a letter written on the letterhead of Bridgestone's
corporate parent. The letter asserted that Adams had signed a
noncompetition and nonsolicitation agreement with his
previous employer, that his employment with McGriff violated
that agreement, and that Adams allegedly had violated a duty
of loyalty by selling tires for McGriff while still employed
by Bridgestone. The letter also suggested that Adams may have
disclosed, or might disclose, "confidential information
and trade secrets." The letter stated that Bridgestone
was planning to commence legal action against Adams and
concluded with a suggestion that McGriff might be named as a
defendant in that action if the matter was not resolved.
Adams asserts that, because of the accusations in the letter,
McGriff terminated his employment.
sued Bridgestone and related entities. In his complaint, he
alleged that Bridgestone or a related entity had interfered
with his business relationship with McGriff and had defamed
him via the letter to Barry McGriff. Adams subsequently
voluntarily dismissed all defendants except Bridgestone.
filed an answer and a counterclaim. In its counterclaim,
Bridgestone averred that Adams, while still employed by
Bridgestone, had taken actions for McGriff's benefit and
had "feigned acceptance" of an employment agreement
he never actually signed that included a noncompetition
provision. Although Bridgestone did not mention
arbitration or the EDR Plan in its answer or counterclaim,
approximately three months after filing those pleadings, it
amended its answer to assert arbitration as a defense, and it

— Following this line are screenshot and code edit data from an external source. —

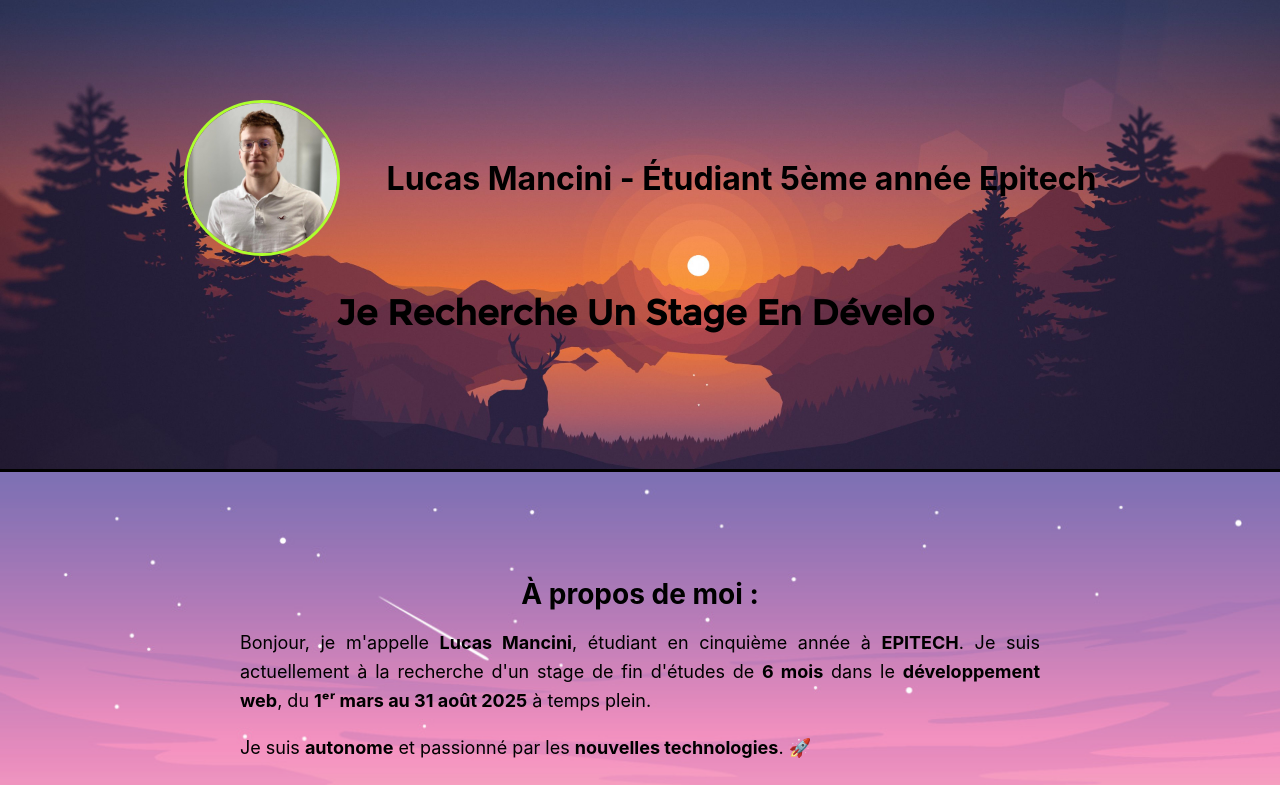
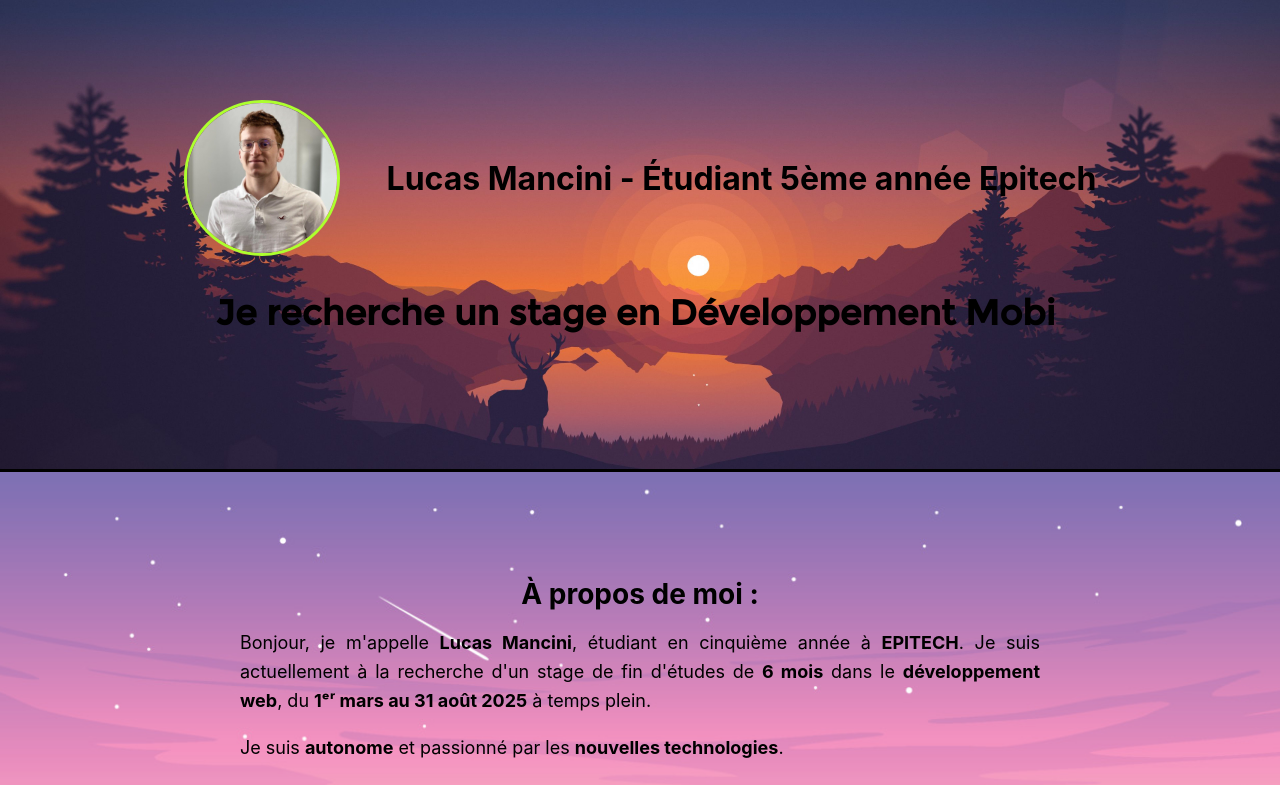
Before and after one commit to LucashMan/MyReactCV, a React (Create React App) app in the folder my-cv/: page / in a window 1280 px wide. Shown: the top 785 px of the page. Built offline with nearby package versions, Linux system fonts and the light colour scheme.

Commit message:
[+] change text in Hobbys, in aboutme and change in banner [-] remove css in aboutme and banner file

```diff
--- a/my-cv/src/Components/Aboutme.js
+++ b/my-cv/src/Components/Aboutme.js
@@ -10,7 +10,7 @@ function Aboutme() {
                 du <strong>1ᵉʳ mars au 31 août 2025</strong> à temps plein.
             </p>
             <p>
-                Je suis <strong>autonome</strong> et passionné par les <strong>nouvelles technologies</strong>. 🚀
+                Je suis <strong>autonome</strong> et passionné par les <strong>nouvelles technologies</strong>.
             </p>
         </div>
     );
--- a/my-cv/src/Components/Banner.js
+++ b/my-cv/src/Components/Banner.js
@@ -1,5 +1,4 @@
 import { Typewriter } from 'react-simple-typewriter';
-/*import logo from '../Assets/img/logo.png';*/
 import '../Styles/Banner.css';
 import lucasimg from '../Assets/img/lucasIMG.jpg';
 
@@ -12,12 +11,12 @@ function Banner() {
                 <img src={lucasimg} alt='Mon Cv' className='mcv-profile' />
                 <h1 className='mcv-title'>{title}</h1>
             </div>
-            <p className='mcv-typing'>
+            <p className='mcv-typing'> Je recherche un stage en
                 <Typewriter
                     words={[
-                        "Je recherche un stage en Développement Web !",
-                        "Je recherche un stage en Développement Mobile !",
-                        "Je recherche un stage en Full Stack !"
+                        " Développement Web !",
+                        " Développement Mobile !",
+                        " Full Stack !"
                     ]}
                     loop={Infinity}
                     cursor
--- a/my-cv/src/Components/Hobbys.js
+++ b/my-cv/src/Components/Hobbys.js
@@ -7,9 +7,9 @@ import gamesimage from "../Assets/img/gamesicon.png";
 import devimage from "../Assets/img/devgames.png";
 
 const hobbiesData = [
-  { id: 1, title: "Sport", image: vbimage, description: "J'adore le volley" },
-  { id: 2, title: "Voyage", image: tripimage, description: "J'adore voyager" },
-  { id: 3, title: "Jeux vidéos", image: gamesimage, description: "J'adore les jeux vidéos" },
+  { id: 1, title: "Sport", image: vbimage, description: "J'aime jouer au volley-ball et football" },
+  { id: 2, title: "Voyage", image: tripimage, description: "J'aime voyager et découvrir des cultures" },
+  { id: 3, title: "Jeux vidéos", image: gamesimage, description: "J'aime jouer aux jeux vidéo" },
   { id: 4, title: "Développement jeux vidéos", image: devimage, description: "J'aime créer et développer des jeux vidéos" },
 ];
 
--- a/my-cv/src/Styles/Aboutme.css
+++ b/my-cv/src/Styles/Aboutme.css
@@ -1,7 +1,7 @@
 .mcv-apropos {
-    text-align: center; /* Centrer le texte */
-    max-width: 800px; /* Largeur max pour éviter que ça s'étale */
-    margin: 30px auto; /* Centrer dans la page */
+    text-align: center;
+    max-width: 800px;
+    margin: 30px auto;
     padding: 20px;
 }
 
@@ -11,7 +11,7 @@
 }
 
 .mcv-apropos p {
-    text-align: justify; /* Justifier le texte */
-    line-height: 1.6; /* Espacement entre les lignes */
+    text-align: justify;
+    line-height: 1.6;
     font-size: 18px;
 }
--- a/my-cv/src/Styles/Banner.css
+++ b/my-cv/src/Styles/Banner.css
@@ -5,25 +5,21 @@
 
 .mcv-banner {
     color: black;
-    text-align: center; /* Centrer le texte pour un meilleur rendu */
-    padding: 100px 20px; /* Réduction du padding pour éviter le débordement */
+    text-align: center;
+    padding: 100px 20px;
     border-bottom: solid 3px black;
     display: flex;
-    justify-content: center; /* Centrage sur petit écran */
+    justify-content: center;
     flex-direction: column;
     align-items: center;
     background-image: url("../Assets/img/cerf.jpg");
     background-repeat: no-repeat;
     background-size: cover;
-    background-position: center; /* Ajuste l’image pour éviter qu’elle coupe mal */
-    width: 100%; /* Empêche le dépassement horizontal */
-    max-width: 100vw; /* Sécurise contre un éventuel débordement */
-    box-sizing: border-box; /* Évite que le padding agrandisse la bannière */
+    background-position: center;
+    width: 100%;
+    max-width: 100vw;
+    box-sizing: border-box;
 }
-
-
-
-
 
 .mcv-header {
     display: flex;
@@ -46,7 +42,6 @@
     color: black;
     font-size: 35px;
     font-weight: bold;
-    text-transform: capitalize;
     font-family: bannerfont;
 }
 
```
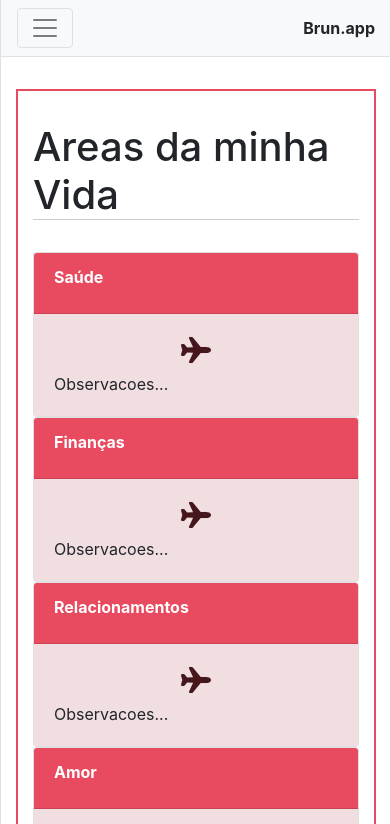
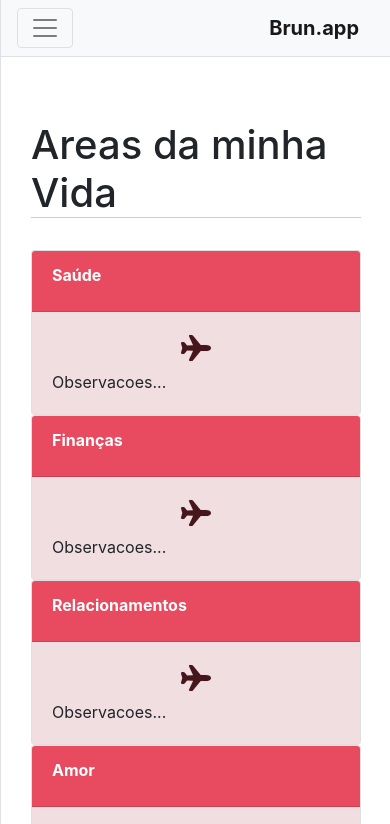
Before and after one commit to zinxcombr/brunappfrontend, a website: page index.html in a window 390 px wide. Shown: the top 824 px of the page. Drawn offline with nearby package versions, Linux system fonts and the light colour scheme.

Commit message:
navbar fix

```diff
--- a/css/custom.css
+++ b/css/custom.css
@@ -1,7 +1,7 @@
 /* My Custom CSS */
 
 /* Encobre as tags section com core rosa e padding */
-section { border: 2px solid #E84A5F; margin-top: 2rem; padding-top: 2em; padding-bottom: 2em;}
+section { margin-top: 2rem; padding-top: 2em; padding-bottom: 2em;}
 
 /* Para botao de deletar */
 .pull-right {
--- a/index.html
+++ b/index.html
@@ -40,7 +40,7 @@
    <button id="menu-toggle" class="navbar-toggler" type="button" data-toggle="collapse" data-target="menu-toggle" aria-controls="menu-toggle" aria-expanded="false" aria-label="Toggle navigation">
    <span class="navbar-toggler-icon"></span>
    </button>
-   <div class="d-md-none"><b>Brun.app</b></div>
+   <div class="d-md-none navbar-brand"><b>Brun.app</b></div>
    <div class="d-none d-md-block ml-auto">Bem-vindo, Bruno Silva.</div>
 </nav>
 
```
Also changed, not shown: anotacoes.html (+1 -1 lines), diario-gratidao.html (+1 -1 lines), objetivos.html (+1 -1 lines), streaks.html (+1 -1 lines), tarefas-essenciais.html (+1 -1 lines).
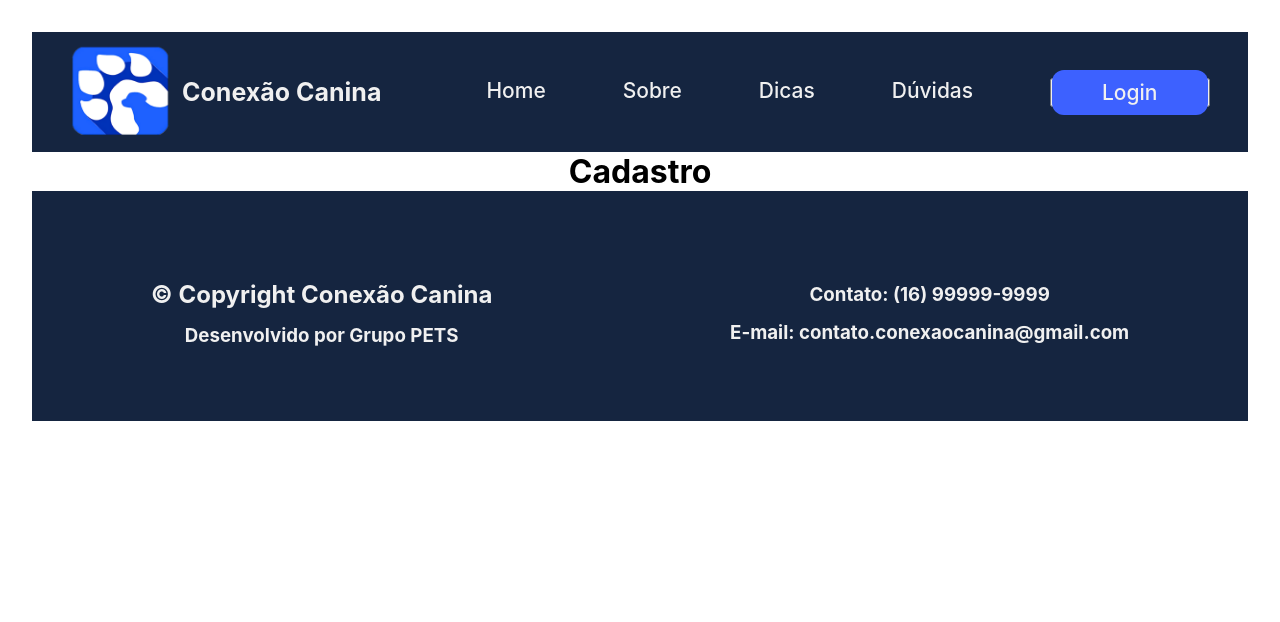
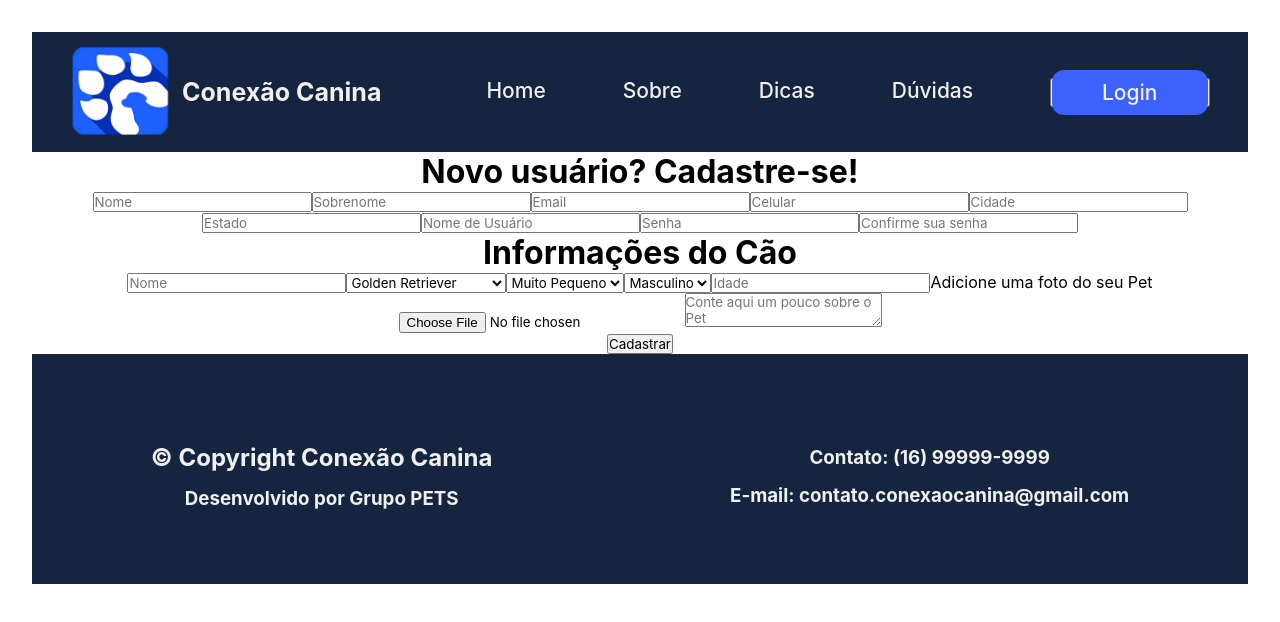
Before and after one commit to joaoveasey/projeto-pets-react, a React (Vite) app in the folder my-react-app/: page /cadastro in a window 1280 px wide. Shown: the top 622 px of the page. Built offline with nearby package versions, Linux system fonts and the light colour scheme.

Commit message:
algumas fixes no login e começando no .jsx do Cadastro (20/05)

```diff
--- a/my-react-app/src/pages/Login/login.jsx
+++ b/my-react-app/src/pages/Login/login.jsx
@@ -26,10 +26,11 @@ function Login() {
   return (
     <div className={styles.container}>
       <header className={styles.header}>
-        <span>Login</span>
+
       </header>
 
       <form>
+      <span>Login</span>
         <div className={styles.inputContainer}>
           <label htmlFor="email">E-mail</label>
           <input
--- a/my-react-app/src/pages/Login/login.module.css
+++ b/my-react-app/src/pages/Login/login.module.css
@@ -1,20 +1,19 @@
 .container {
     font-family: 'Inter', sans-serif;
-    width: 99.1vw;
-    height: 80vh;
+    width: 98.9vw;
+    height: 76vh;
     display: flex;
     align-items: center;
     justify-content: center;
     flex-direction: column;
   }
-  .container .header {
+
+  .container span {
     display: flex;
     align-items: center;
     flex-direction: column;
     margin-bottom: 40px;
-  }
-
-  .container .header span {
+    margin-top: 40px;
     font-weight: 900;
     font-size: 24px;
     line-height: 24px;
@@ -25,6 +24,10 @@
     display: flex;
     align-items: center;
     flex-direction: column;
+    box-shadow: 2px 2px 2px 2px rgba(0, 0, 0, 0.2);
+    height: 500px;
+    width: 600px;
+
   }
 
   .container form  .inputContainer {
@@ -47,7 +50,7 @@
     padding: 8px;
     width: 520px;
     height: 40px;
-    border: 1px solid #3D61FF;
+    border: 1px solid #152540;
     border-radius: 15px;
     margin-bottom: 16px;
     font-size: 15px;
@@ -59,19 +62,18 @@
     line-height: 19px;
     padding-top: 16px;
     padding-bottom: 16px;
-    color: #3D61FF;
+    color: #6d99e6;
   }
 
   .container form .button {
-    width: 300px;
+    width: 280px;
     height: 48px;
-    background: #3D61FF;
+    background: #152540;
     border-radius: 12px;
     color: #fff;
     border: none;
-    font-family: 'Inter';
-    font-style: normal;
-    font-weight: 400;
+    font-family: 'Inter', sans-serif;
+    font-weight: 500;
     font-size: 18px;
     line-height: 22px;
 
@@ -89,7 +91,8 @@
     display: flex;
     align-items: center;
     justify-content: center;
-    gap: 10px
+    gap: 10px;
+    margin-top: 10px;
   }
 
   .container form .footer p {
@@ -104,5 +107,5 @@
     font-size: 16px;
     line-height: 19px;
     text-decoration-line: underline;
-    color: #5C73DB;
+    color: #6d99e6;
   }
--- a/my-react-app/src/pages/Register/register.jsx
+++ b/my-react-app/src/pages/Register/register.jsx
@@ -1,9 +1,264 @@
 import './register.module.css'
+import React from 'react'
+import { useState, useEffect } from 'react'
+// import { userAuthentication } from '../../hooks/userAuthentication'
+
 
 function Register() {
+  const [firstName, setFirstName] = useState('')
+  const [lastName, setLastName] = useState('')
+  const [email, setEmail] = useState('')
+  const [phoneNumber, setPhoneNumber] = useState('')
+  const [city, setCity] = useState('')
+  const [state, setState] = useState('')
+  const [username, setUsername] = useState('')
+  const [password, setPassword] = useState('')
+  const [confirmedPassword, setConfirmedPassword] = useState('')
+
+  const [dogName, setDogName] = useState('')
+  const [dogBreed, setDogBreed] = useState('')
+  const [dogSize, setDogSize] = useState('')
+  const [dogGender, setDogGender] = useState('')
+  const [dogAge, setDogAge] = useState('')
+  const [dogInfo, setDogInfo] = useState('')
+  const [dogPhoto, setDogPhoto] = useState('')
+  const [error, setError] = useState('')
+
+  // const { createUser, error: authError, loading } = userAuthentication()
+
+  const handlerSubmit = async (e) => {
+    e.preventDefault()
+    setError('')
+    const user = {
+      firstName,
+      lastName,
+      email,
+      phoneNumber,
+      city,
+      state,
+      username,
+      password
+    }
+
+    if (password != confirmedPassword){
+      setError("As senhas precisam ser iguais.")
+      return
+    }
+
+    const dog = {
+      dogName,
+      dogBreed,
+      dogSize,
+      dogGender,
+      dogAge,
+      dogPhoto,
+      dogInfo
+    }
+
+    if (dogAge < 0){
+      setError("A idade não pode ser menor que 0.")
+    }
+
+    const resUser = await createUser(user)
+    const resDog = await createUser(dog)
+
+    console.table(res)
+  }
+
+  // useEffect(() => {
+  //   if (authError) {
+  //     setError(authError)
+  //   }
+  // }, [authError]
+  //}
+
   return (
     <>
-      <h1>Cadastro</h1>
+      <form onSubmit={handlerSubmit}>
+        <div >
+          <h1>Novo usuário? Cadastre-se!</h1>
+          <label>
+            <input
+            type="text"
+            name='firstName'
+            required
+            value={firstName}
+            onChange={(e) => setFirstName(e.target.value)}
+            placeholder='Nome'></input>
+          </label>
+          <label>
+            <input
+            type="text"
+            name='lastName'
+            required
+            value={lastName}
+            onChange={(e) => setLastName(e.target.value)}
+            placeholder='Sobrenome'></input>
+          </label>
+          <label>
+            <input
+            type="email"
+            name='email'
+            required
+            value={email}
+            onChange={(e) => setEmail(e.target.value)}
+            placeholder='Email'></input>
+          </label>
+          <label>
+            <input
+            type="tel"
+            name='phoneNumber'
+            required
+            value={phoneNumber}
+            onChange={(e) => setPhoneNumber(e.target.value)}
+            placeholder='Celular'></input>
+          </label>
+          <label>
+            <input
+            type="text"
+            name='city'
+            required
+            value={city}
+            onChange={(e) => setCity(e.target.value)}
+            placeholder='Cidade'></input>
+          </label>
+          <label>
+            <input
+            type="text"
+            name='state'
+            required
+            value={state}
+            onChange={(e) => setState(e.target.value)}
+            placeholder='Estado'></input>
+          </label>
+          <label>
+            <input
+            type="text"
+            name='username'
+            required
+            value={username}
+            onChange={(e) => setUsername(e.target.value)}
+            placeholder='Nome de Usuário'></input>
+          </label>
+          <label>
+            <input
+            type="password"
+            name='password'
+            required
+            value={password}
+            onChange={(e) => setPassword(e.target.value)}
+            placeholder='Senha'></input>
+          </label>
+          <label>
+            <input
+            type="password"
+            name='confirmedPassword'
+            required
+            value={confirmedPassword}
+            onChange={(e) => setConfirmedPassword(e.target.value)}
+            placeholder='Confirme sua senha'></input>
+          </label>
+        </div>
+        <div>
+          <h1>Informações do Cão</h1>
+          <label>
+            <input
+            type="text"
+            name='dogName'
+            required
+            value={dogName}
+            onChange={(e) => setDogName(e.target.value)}
+            placeholder='Nome'></input>
+          </label>
+          <label>
+            <select
+            name="dogBreed"
+            value={dogBreed}
+            required
+            onChange={(e) => setDogBreed(e.target.value)}
+            >
+              <option value="Golden Retriever">Golden Retriever</option>
+              <option value="Pit Bull">Pit Bull</option>
+              <option value="Labrador Retriever">Labrador Retriever</option>
+              <option value="German Shepherd">Pastor Alemão</option>
+              <option value="French Bulldog">Buldogue Francês</option>
+              <option value="Beagle">Beagle</option>
+              <option value="Bulldog">Buldogue Inglês</option>
+              <option value="Poodle">Poodle</option>
+              <option value="Boxer">Boxer</option>
+              <option value="Dachshund">Dachshund (Salsicha)</option>
+              <option value="Yorkshire Terrier">Yorkshire Terrier</option>
+              <option value="Siberian Husky">Husky Siberiano</option>
+              <option value="Chihuahua">Chihuahua</option>
+              <option value="Shih Tzu">Shih Tzu</option>
+              <option value="Rottweiler">Rottweiler</option>
+              <option value="Great Dane">Dogue Alemão</option>
+              <option value="Cocker Spaniel">Cocker Spaniel</option>
+              <option value="Doberman Pinscher">Doberman</option>
+              <option value="Shiba Inu">Shiba Inu</option>
+              <option value="Border Collie">Border Collie</option>
+              <option value="Australian Shepherd">Pastor Australiano</option>
+              <option value="Saint Bernard">São Bernardo</option>
+              <option value="Basset Hound">Basset Hound</option>
+              <option value="Weimaraner">Weimaraner</option>
+              <option value="Maltese">Maltês</option>
+              <option selected value="Outro">Outro</option>
+            </select>
+          </label>
+          <label>
+            <select
+              name='dogSize'
+              required
+              value={dogSize}
+              onChange={(e) => setDogSize(e.target.value)}
+            >
+              <option value="muitoPequeno">Muito Pequeno</option>
+              <option selected value="Pequeno">Pequeno</option>
+              <option value="Medio">Médio</option>
+              <option value="Grande">Grande</option>
+              <option value="muitoGrande">Muito Grande</option>
+            </select>
+          </label>
+          <label>
+          <select
+              name='dogGender'
+              required
+              value={dogGender}
+              onChange={(e) => setDogGender(e.target.value)}
+            >
+              <option value="M">Masculino</option>
+              <option value="F">Feminino</option>
+            </select>
+          </label>
+          <label>
+            <input
+            type="number"
+            name='dogAge'
+            required
+            value={dogAge}
+            onChange={(e) => setDogAge(e.target.value)}
+            placeholder='Idade'></input>
+          </label>
+          <label>
+          Adicione uma foto do seu Pet
+            <input
+            type="file"
+            name='dogPhoto'
+            value={dogPhoto}
+            onChange={(e) => setDogPhoto(e.target.value)}></input>
+          </label>
+          <label>
+            <textarea
+            type="text"
+            name='dogInfo'
+            required
+            value={dogInfo}
+            onChange={(e) => setDogInfo(e.target.value)}
+            placeholder='Conte aqui um pouco sobre o Pet'></textarea>
+          </label>
+        </div>
+        <button className='btn'>Cadastrar</button>
+      </form>
     </>
 
   )
```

filed a motion to compel arbitration of all claims pursuant
to the terms of the EDR Plan. The trial court denied
Bridgestone's motion to compel, and Bridgestone appealed.
appears that, after Bridgestone appealed, Adams attempted to
proceed with further discovery. Bridgestone filed a motion
requesting the trial court to enter an order staying further
discovery pending appeal, which Adams opposed. The trial
court denied Bridgestone's motion to stay.
"This Court reviews de novo the denial of a motion to
compel arbitration. Parkway Dodge, Inc. v.
Yarbrough, 779 So.2d 1205 (Ala. 2000). A motion to
compel arbitration is analogous to a motion for a summary
judgment. TranSouth Fin. Corp. v. Bell, 739 So.2d
1110, 1114 (Ala. 1999). The party seeking to compel
arbitration has the burden of proving the existence of a
contract calling for arbitration and proving that that
contract evidences a transaction affecting interstate
commerce. Id. '[A]fter a motion to compel
arbitration has been made and supported, the burden is on the
non-movant to present evidence that the supposed arbitration
agreement is not valid or does not apply to the dispute in
question.' Jim Burke Automotive, Inc. v.
Beavers, 674 So.2d 1260, 1265 n.1 (Ala. 1995) (opinion
on application for rehearing)."
Fleetwood Enters., Inc. v. Bruno, 784 So.2d 277, 280
(Ala. 2000) (emphasis omitted). It is undisputed that the EDR
Plan contains an arbitration provision and that the plan
evidences a transaction affecting interstate commerce. The
dispute is whether the arbitration ...